## [What you need to do]
Wherever the word "data" occurs in the lines below, copy the whole line.

## [Records provided]
▼

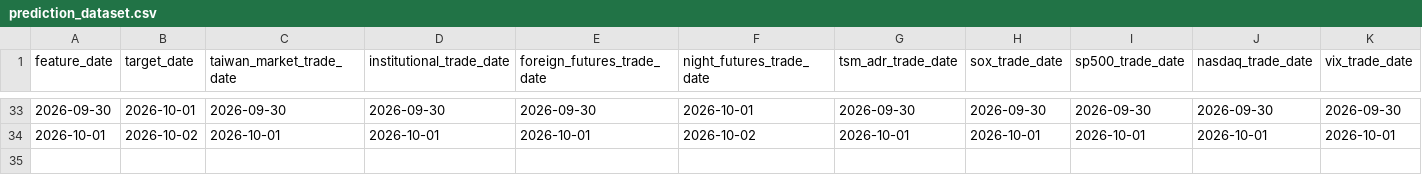
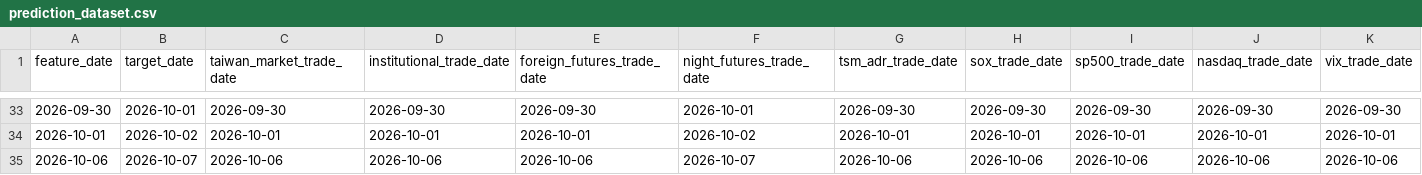
Before and after one commit to Skyripples/taiwan_stock_analysis_platform, a CSV file: data/history/prediction_dataset.csv, drawn as a sheet; only a part is shown, gaps mark what is left out; rows hold the shown columns only; the diff names each change by its address in the sheet, - before the commit and + after, or states it on an @@ line.

```diff
--- a/data/history/prediction_dataset.csv
+++ b/data/history/prediction_dataset.csv
+row 35: 2026-10-06 | 2026-10-07 | 2026-10-06 | 2026-10-06 | 2026-10-06 | 2026-10-07 | 2026-10-06 | 2026-10-06 | 2026-10-06 | 2026-10-06 | 2026-10-06
```
Also changed, not shown: data/history/chips_daily.csv, data/history/market_daily.csv, 38 other files.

▲

## [Exercise output]
Before and after one commit to Skyripples/taiwan_stock_analysis_platform, a CSV file: data/history/prediction_dataset.csv, drawn as a sheet; only a part is shown, gaps mark what is left out; rows hold the shown columns only; the diff names each change by its address in the sheet, - before the commit and + after, or states it on an @@ line.
--- a/data/history/prediction_dataset.csv
+++ b/data/history/prediction_dataset.csv
Also changed, not shown: data/history/chips_daily.csv, data/history/market_daily.csv, 38 other files.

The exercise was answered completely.